By Ellen Cools
While global leaders met at COP26 to discuss new regulations and agreements, another event was happening at the same time: the annual Scaling Up Bioeconomy conference.
This year’s conference took place virtually from Nov. 2-3, 2021, and saw over 400 people attend from around the world. As host Jeff Passmore, founder and chair of Scaling Up, said, “It’s almost a mini UN COP conference here.”
Yet unlike COP26, Scaling Up had a much narrower focus. The theme this year was, “Delivering on Canada’s $2 trillion Industrial Bioeconomy Market,” a figure which comes from a 2020 report by the McKinsey Global Institute.
“In my view, there’s no reason why Canada cannot capture 10 per cent of that $2 trillion market,” Passmore said in his opening remarks, referring to the vast amount of wood products, agriculture and other biomass resources in the country.
However, as speakers at the event explained, for this to happen the bioeconomy needs both regulatory and business support. It’s also critical that the public better understand the bioeconomy and its potential impact on climate change.
Catalysts for change
Chris Henderson, president of Lumos Energy and founding executive director of Indigenous Clean Energy, kicked off the conference with a look at the catalysts required to accelerate the development of Canada’s bioeconomy.

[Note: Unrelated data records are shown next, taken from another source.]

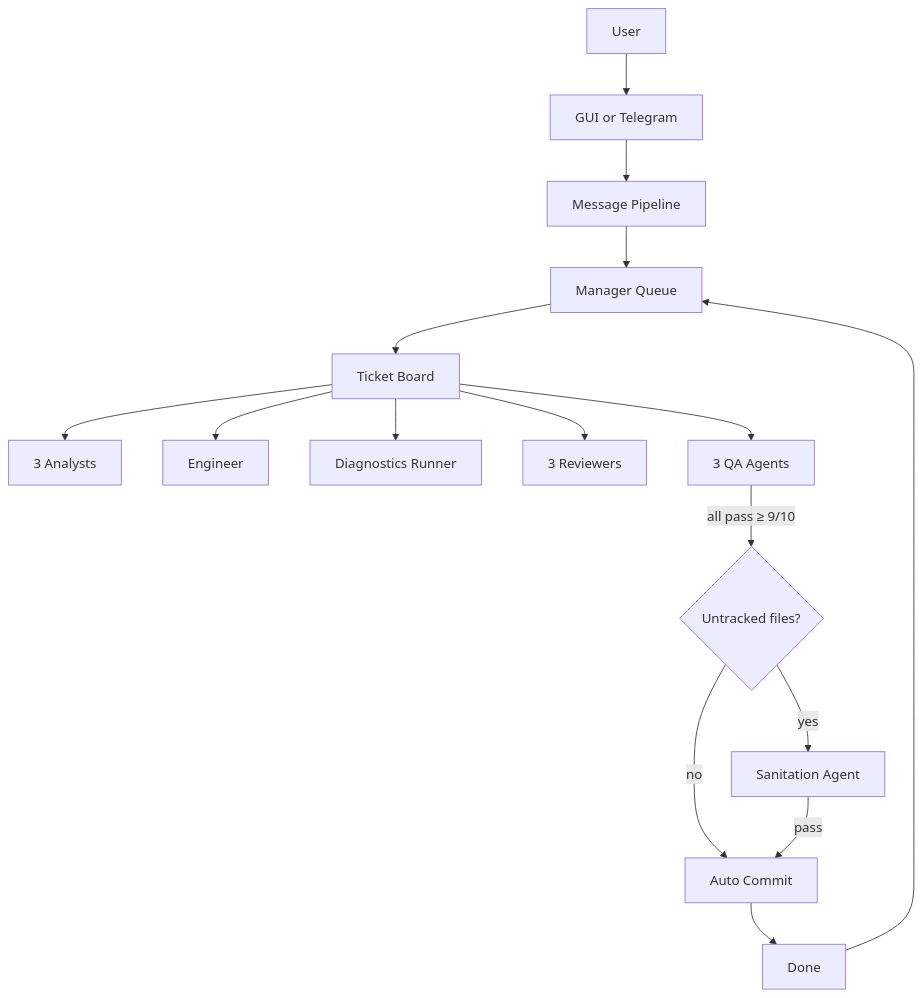
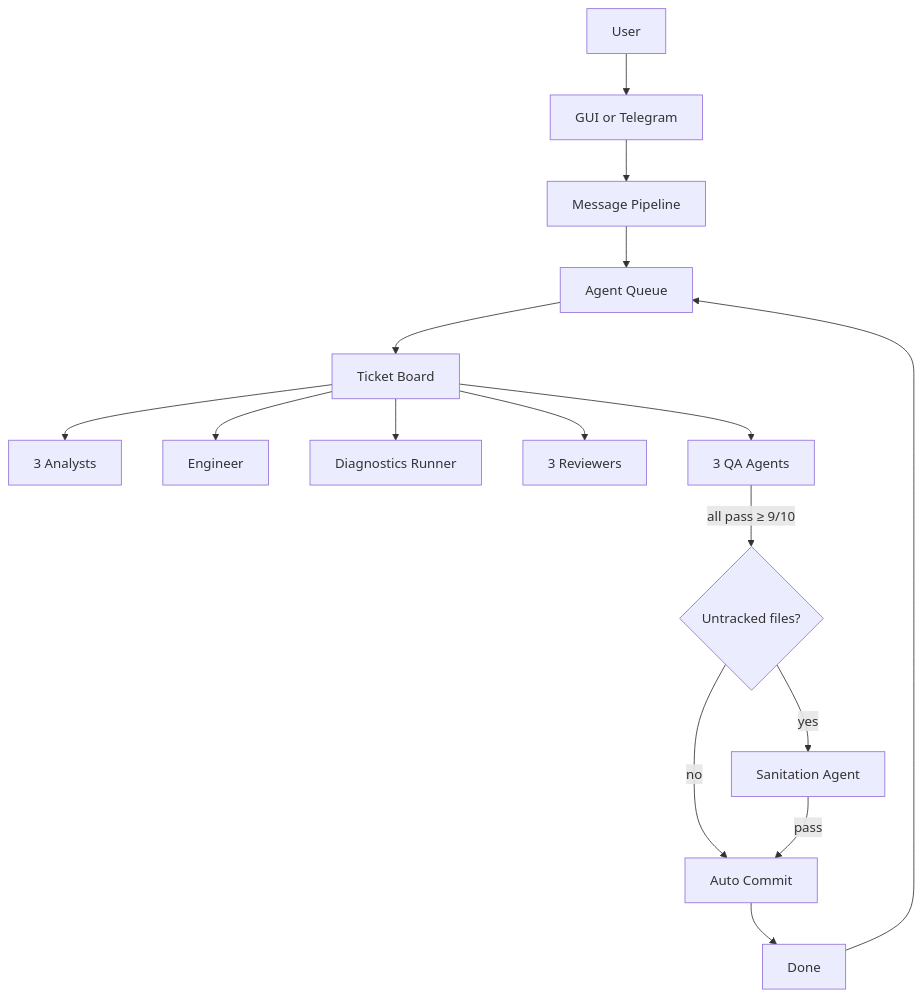
One commit to edezhic/mahbot changed the diagram in README.md. Above: the diagram before and after it, drawn with Mermaid. The commit also changed other lines of this file and 20 other files, not shown here.

Commit message:
Generalize async agent queue, add Assistant role with async ask, fix voice routing, add chat role switcher

````diff
--- a/README.md
+++ b/README.md
@@ -79,18 +79,18 @@
 ```mermaid
 flowchart TD
     User[User] --> Channels[GUI or Telegram]
     Channels --> MessagePipeline[Message Pipeline]
-    MessagePipeline --> ManagerQueue[Manager Queue]
-    ManagerQueue --> Board[Ticket Board]
+    MessagePipeline --> AgentQueue[Agent Queue]
+    AgentQueue --> Board[Ticket Board]
     Board --> Analysts[3 Analysts]
     Board --> Engineer[Engineer]
     Board --> Diagnostics[Diagnostics Runner]
     Board --> Reviewers[3 Reviewers]
     Board --> QA[3 QA Agents]
     QA -->|all pass ≥ 9/10| QaCheck{Untracked files?}
     QaCheck -->|yes| Sanitation[Sanitation Agent]
     QaCheck -->|no| AutoCommit[Auto Commit]
     Sanitation -->|pass| AutoCommit
     AutoCommit --> Done[Done]
-    Done --> ManagerQueue
+    Done --> AgentQueue
 ```
````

According to Henderson, there are three catalysts: social relevance, market synergy and interconnected relationships. The first is particularly important in order to get public buy-in.
“We often hear about technology, rather than the social impacts and values,” Henderson said. “But, that has to be the business case you start with.”
When Indigenous Clean Energy was created, Henderson and his team focused on local Indigenous communities and how the bioeconomy could help them. Fifteen years ago, there were almost no Indigenous communities that owned or co-owned energy projects.
“Today, Indigenous people own or co-own almost 20 per cent of Canada’s electricity-generating structure, virtually all renewable,” he shared. This is largely because they got local buy-in.
“I think the first thing anyone should be talking about in the bioeconomy, especially the industrial bioeconomy, is what it means for society,” Henderson continued.
“If you’re not socially relevant, you will not get the policy change and market dynamics you need.”
Market synergy is another catalyst the industry needs to focus on, with an emphasis on the industrial bioeconomy’s intersection with carbon pricing and commoditizing the value of the bioeconomy, Henderson explained.
Finally, industry needs to focus on elevating and expanding relationships.
“We can’t be fragmented – it’s keeping people from understanding what the market is about,” he said. “We need to focus on building relationships at elevation – not dealing with the technical side of things at the project level, but focusing on the relationships that build the market.”
Driving biofuel demand
Those sentiments were echoed by the next speaker, Ralph Torrie, president of Torrie Smith & Associates and climate change advisor and director of research at Corporate Knights, who spoke on the future role of bioenergy.
There are opportunities throughout the energy system to reduce greenhouse gas (GHG) emissions, with electrification emerging as a central pillar of decarbonization. However, this means that while the bioenergy market is forecasted to grow, it’s typically only seen as the go-to-source when electrification is not possible, Torrie explained.
Technology advancements also mean that electrification is possible in more markets than previously believed. Consequently, “successful policies and business strategies for bioenergy are going to be those that explore these trends,” Torrie said.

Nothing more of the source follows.